Using the data below, work out how many lines contain "title", and report only that number.

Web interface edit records

────────────────────

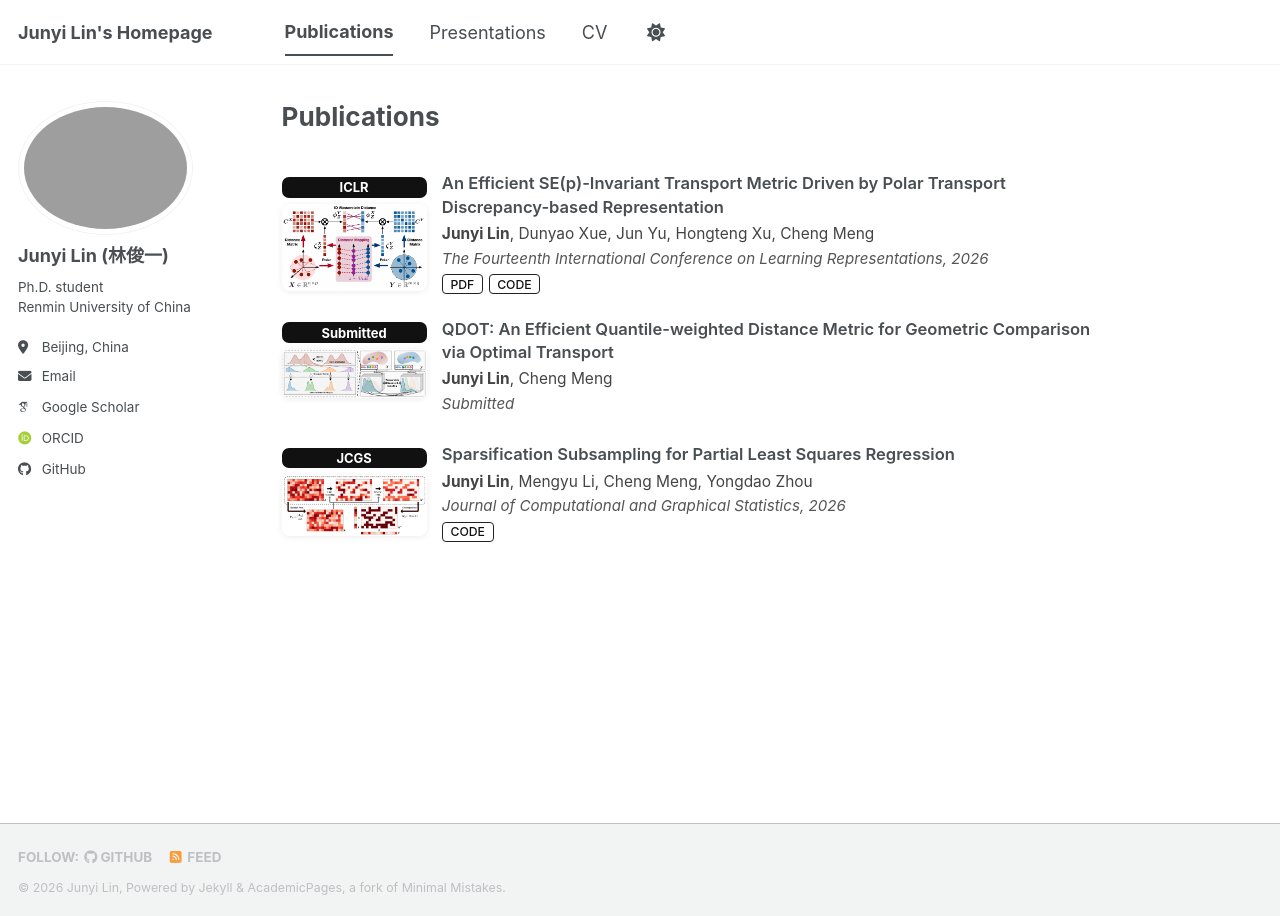
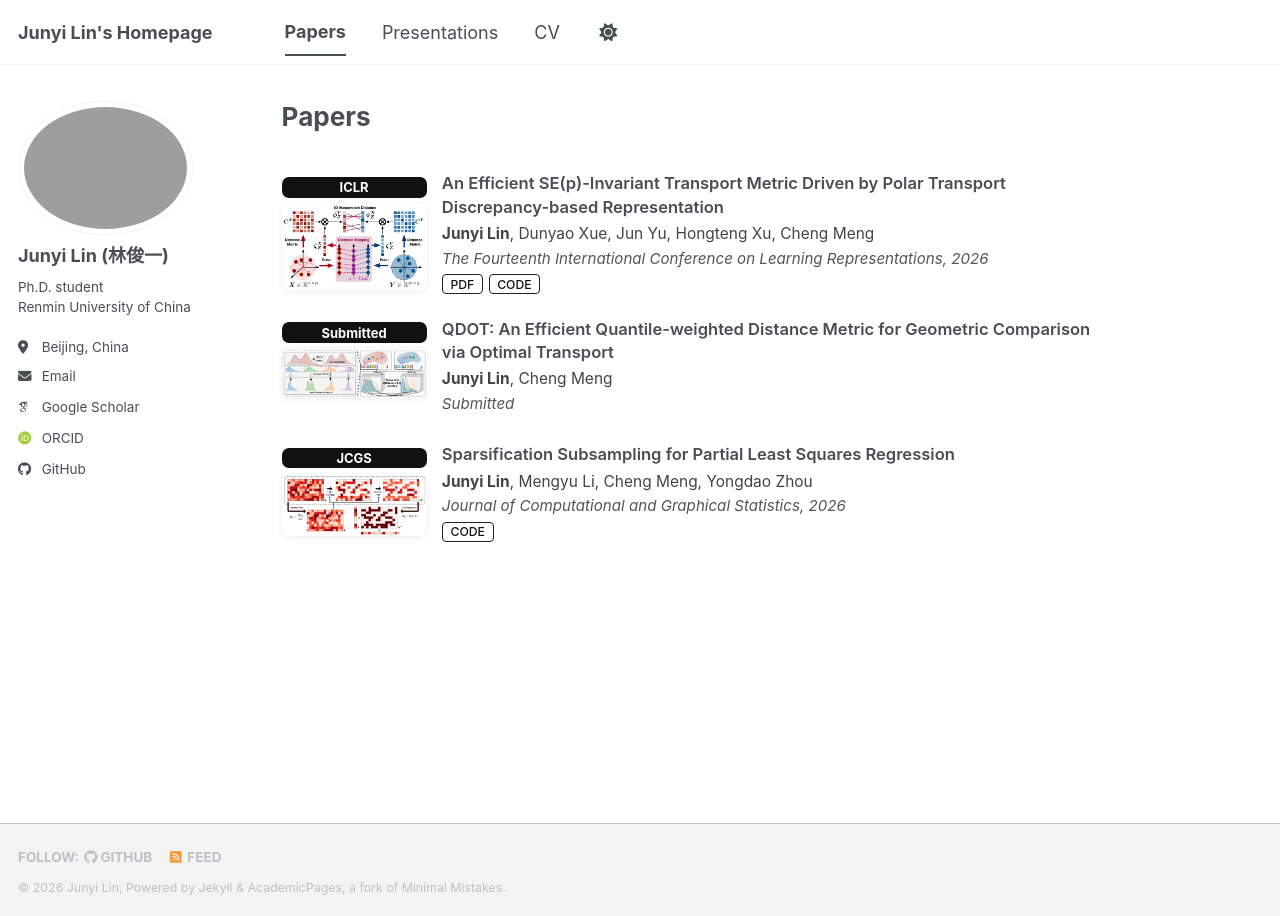
Before and after one commit to junyilin559/junyilin559.github.io, a Jekyll site: the page built from _pages/publications.html, in a window 1280 px wide. Built offline with Jekyll 4.4.1, drawn with Linux system fonts in a browser that asks for light colours; some web fonts are replaced; a script bundle is joined from its source files by our own code; library files that are not in the unit come from our copies.

Commit message:
Update 260607

```diff
--- a/_data/navigation.yml
+++ b/_data/navigation.yml
@@ -8,8 +8,8 @@
 #      Markdown formatted page while the second is generated using JSON.
 
 main:
-  - title: "Publications"
-    url: /publications/
+  - title: "Papers"
+    url: /papers/
 
   - title: "Presentations"
     url: /presentations/
--- a/_pages/publications.html
+++ b/_pages/publications.html
@@ -1,7 +1,7 @@
 ---
 layout: archive
-title: "Publications"
-permalink: /publications/
+title: "Papers"
+permalink: /papers/
 author_profile: true
 ---
 
```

────────────────────

**Reply:** 5